Abstract: We suggest an equilibrium mechanism for the widely debated argument that “greedflation” has fostered widespread price hikes. We construct firm and industry-level measures of supply chain backlogs and delivery delays and provide evidence that supply chain shortages lead to a decrease in competition at the industry level. We show that “star” firms acquire market shares and increase their markups and profitability relative to the smaller firms in the industry. We also show that the large increase in supply chain backlogs during the COVID-19 pandemic can help explain about 19% of the US inflation in industries with more asymmetric firm size distribution, where supply chain shortages are more likely to benefit large firms at the expense of smaller firms. Economic magnitudes are comparable in the international sample.

Mutual Funds' Fire Sales and the Real Economy: Evidence from Hurricanes 

Abstract: This paper examines how non-fundamental shocks to asset prices affect real economic activities using a natural experiment. I exploit hurricanes that hit the headquarters of mutual funds and cause exogenous outflows of $3.5 billion on average. These outflows force mutual funds to sell their holdings at fire-sale prices, leading to a temporary drop in abnormal returns for firms unrelated to the hurricane. I show that this non-fundamental price variation induces firms to reduce their investment by 1.3%. The effect on investment is permanent, not driven by financing constraints and explained by managerial market timing. These results indicate that when mutual funds outflows are unrelated to firms fundamentals, the resulting non-fundamental price variations affect firms’ real decisions.

(R&R Journal of Financial Markets)

with Marco Di Maggio, Francesco Franzoni, and Massimo Massa
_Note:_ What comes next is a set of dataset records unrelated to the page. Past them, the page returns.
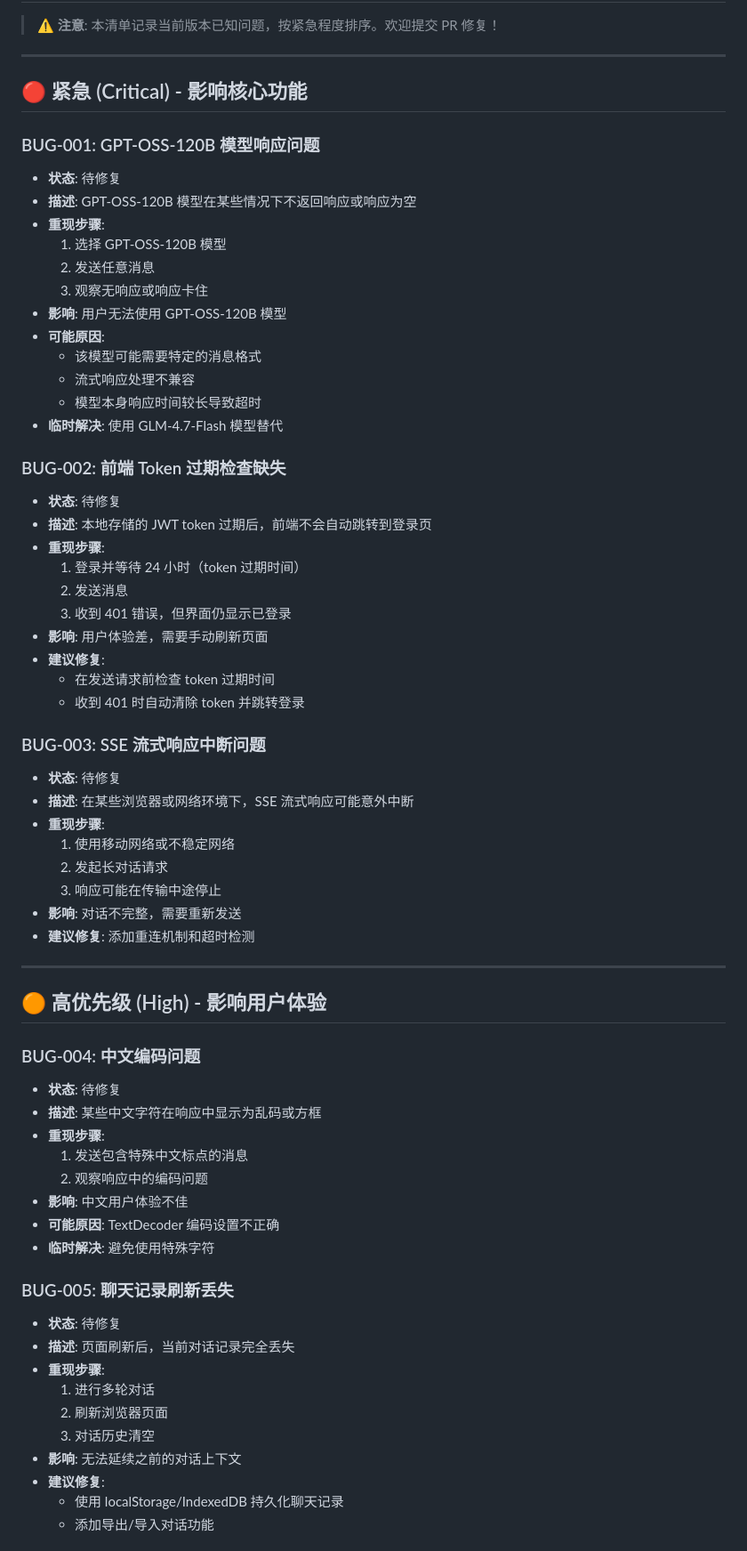
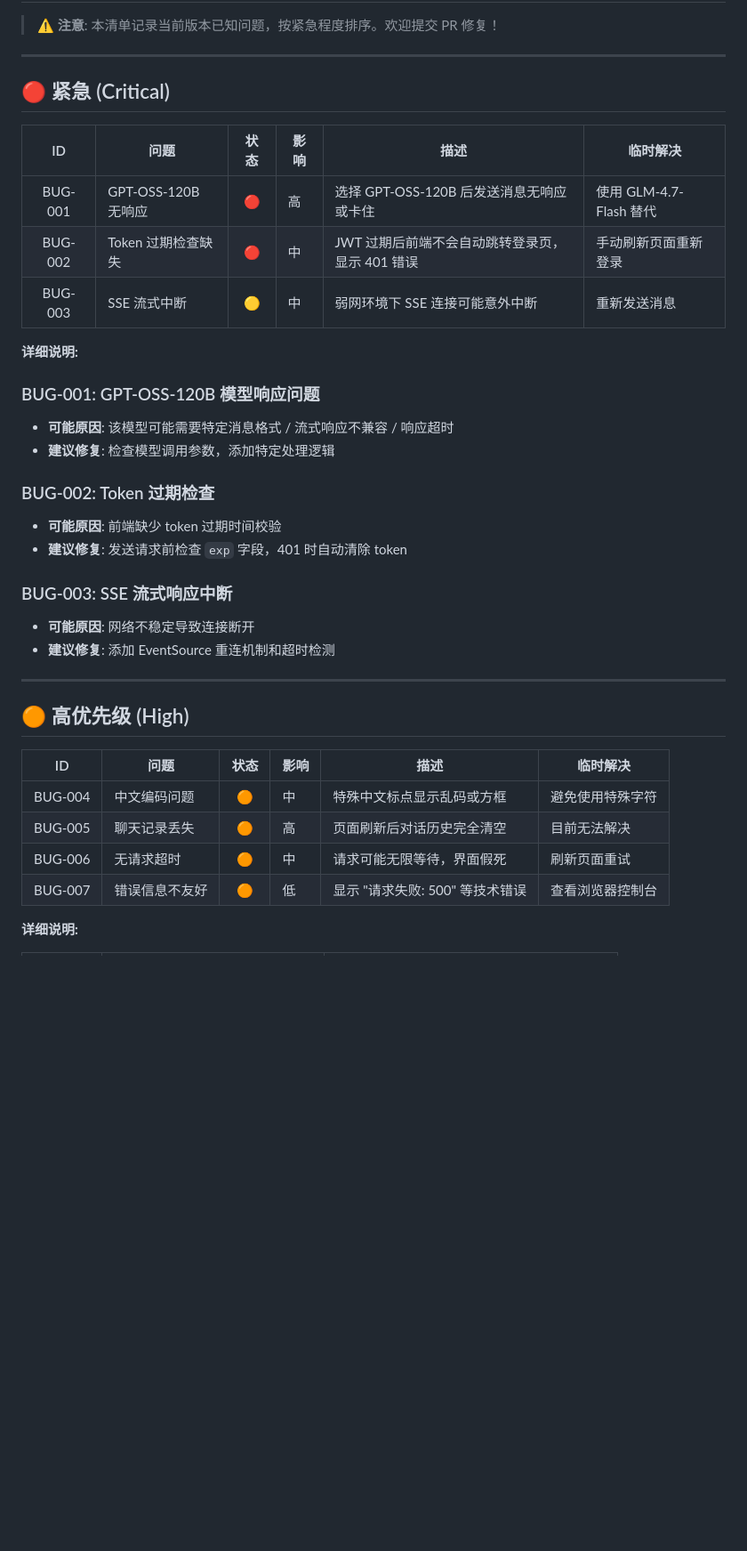
Before and after one commit to stephenlzc/cf-chatui, a Markdown page: BUGS.md, the part around one of its changes. Shown at 89% size. Rendered like a GitHub page; blank space fills up the shorter version.

```diff
--- a/BUGS.md
+++ b/BUGS.md
@@ -4,67 +4,38 @@
 
 ---
 
-## 🔴 紧急 (Critical) - 影响核心功能
+## 🔴 紧急 (Critical)
+
+| ID | 问题 | 状态 | 影响 | 描述 | 临时解决 |
+|:---:|------|:----:|------|------|----------|
+| BUG-001 | GPT-OSS-120B 无响应 | 🔴 | 高 | 选择 GPT-OSS-120B 后发送消息无响应或卡住 | 使用 GLM-4.7-Flash 替代 |
+| BUG-002 | Token 过期检查缺失 | 🔴 | 中 | JWT 过期后前端不会自动跳转登录页，显示 401 错误 | 手动刷新页面重新登录 |
+| BUG-003 | SSE 流式中断 | 🟡 | 中 | 弱网环境下 SSE 连接可能意外中断 | 重新发送消息 |
+
+**详细说明:**
 
 ### BUG-001: GPT-OSS-120B 模型响应问题
-- **状态**: 待修复
-- **描述**: GPT-OSS-120B 模型在某些情况下不返回响应或响应为空
-- **重现步骤**:
-  1. 选择 GPT-OSS-120B 模型
-  2. 发送任意消息
-  3. 观察无响应或响应卡住
-- **影响**: 用户无法使用 GPT-OSS-120B 模型
-- **可能原因**:
-  - 该模型可能需要特定的消息格式
-  - 流式响应处理不兼容
-  - 模型本身响应时间较长导致超时
-- **临时解决**: 使用 GLM-4.7-Flash 模型替代
+- **可能原因**: 该模型可能需要特定消息格式 / 流式响应不兼容 / 响应超时
+- **建议修复**: 检查模型调用参数，添加特定处理逻辑
 
-### BUG-002: 前端 Token 过期检查缺失
-- **状态**: 待修复
-- **描述**: 本地存储的 JWT token 过期后，前端不会自动跳转到登录页
-- **重现步骤**:
-  1. 登录并等待 24 小时（token 过期时间）
-  2. 发送消息
-  3. 收到 401 错误，但界面仍显示已登录
-- **影响**: 用户体验差，需要手动刷新页面
-- **建议修复**:
-  - 在发送请求前检查 token 过期时间
-  - 收到 401 时自动清除 token 并跳转登录
+### BUG-002: Token 过期检查
+- **可能原因**: 前端缺少 token 过期时间校验
+- **建议修复**: 发送请求前检查 `exp` 字段，401 时自动清除 token
 
-### BUG-003: SSE 流式响应中断问题
-- **状态**: 待修复
-- **描述**: 在某些浏览器或网络环境下，SSE 流式响应可能意外中断
-- **重现步骤**:
-  1. 使用移动网络或不稳定网络
-  2. 发起长对话请求
-  3. 响应可能在传输中途停止
-- **影响**: 对话不完整，需要重新发送
-- **建议修复**: 添加重连机制和超时检测
+### BUG-003: SSE 流式响应中断
+- **可能原因**: 网络不稳定导致连接断开
+- **建议修复**: 添加 EventSource 重连机制和超时检测
 
 ---
 
-## 🟠 高优先级 (High) - 影响用户体验
+## 🟠 高优先级 (High)
 
-### BUG-004: 中文编码问题
-- **状态**: 待修复
-- **描述**: 某些中文字符在响应中显示为乱码或方框
-- **重现步骤**:
-  1. 发送包含特殊中文标点的消息
-  2. 观察响应中的编码问题
-- **影响**: 中文用户体验不佳
-- **可能原因**: TextDecoder 编码设置不正确
-- **临时解决**: 避免使用特殊字符
+| ID | 问题 | 状态 | 影响 | 描述 | 临时解决 |
+|:---:|------|:----:|------|------|----------|
+| BUG-004 | 中文编码问题 | 🟠 | 中 | 特殊中文标点显示乱码或方框 | 避免使用特殊字符 |
+| BUG-005 | 聊天记录丢失 | 🟠 | 高 | 页面刷新后对话历史完全清空 | 目前无法解决 |
+| BUG-006 | 无请求超时 | 🟠 | 中 | 请求可能无限等待，界面假死 | 刷新页面重试 |
+| BUG-007 | 错误信息不友好 | 🟠 | 低 | 显示 "请求失败: 500" 等技术错误 | 查看浏览器控制台 |
 
-### BUG-005: 聊天记录刷新丢失
-- **状态**: 待修复
-- **描述**: 页面刷新后，当前对话记录完全丢失
-- **重现步骤**:
-  1. 进行多轮对话
-  2. 刷新浏览器页面
-  3. 对话历史清空
-- **影响**: 无法延续之前的对话上下文
-- **建议修复**:
-  - 使用 localStorage/IndexedDB 持久化聊天记录
-  - 添加导出/导入对话功能
+**详细说明:**
 
```
Also changed, not shown: other parts of BUGS.md (+86 -95 lines).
Abstract: We study empirically whether informed traders’ reaction to the presence of short sellers affects price discovery. We find a sizeable reduction of positive information impounding before earnings announcements for stocks more exposed to exogenous variation in the threat of short selling. Consistent with strategic behavior by informed investors, we show that investors with positive views on a stock slow down their trades when short sellers are present in the same stock. Furthermore, they break up their buy trades across multiple brokers, suggesting that they wish to prevent their information from leaking. The findings suggest that short selling can deter information impounding when information is spread across several investors.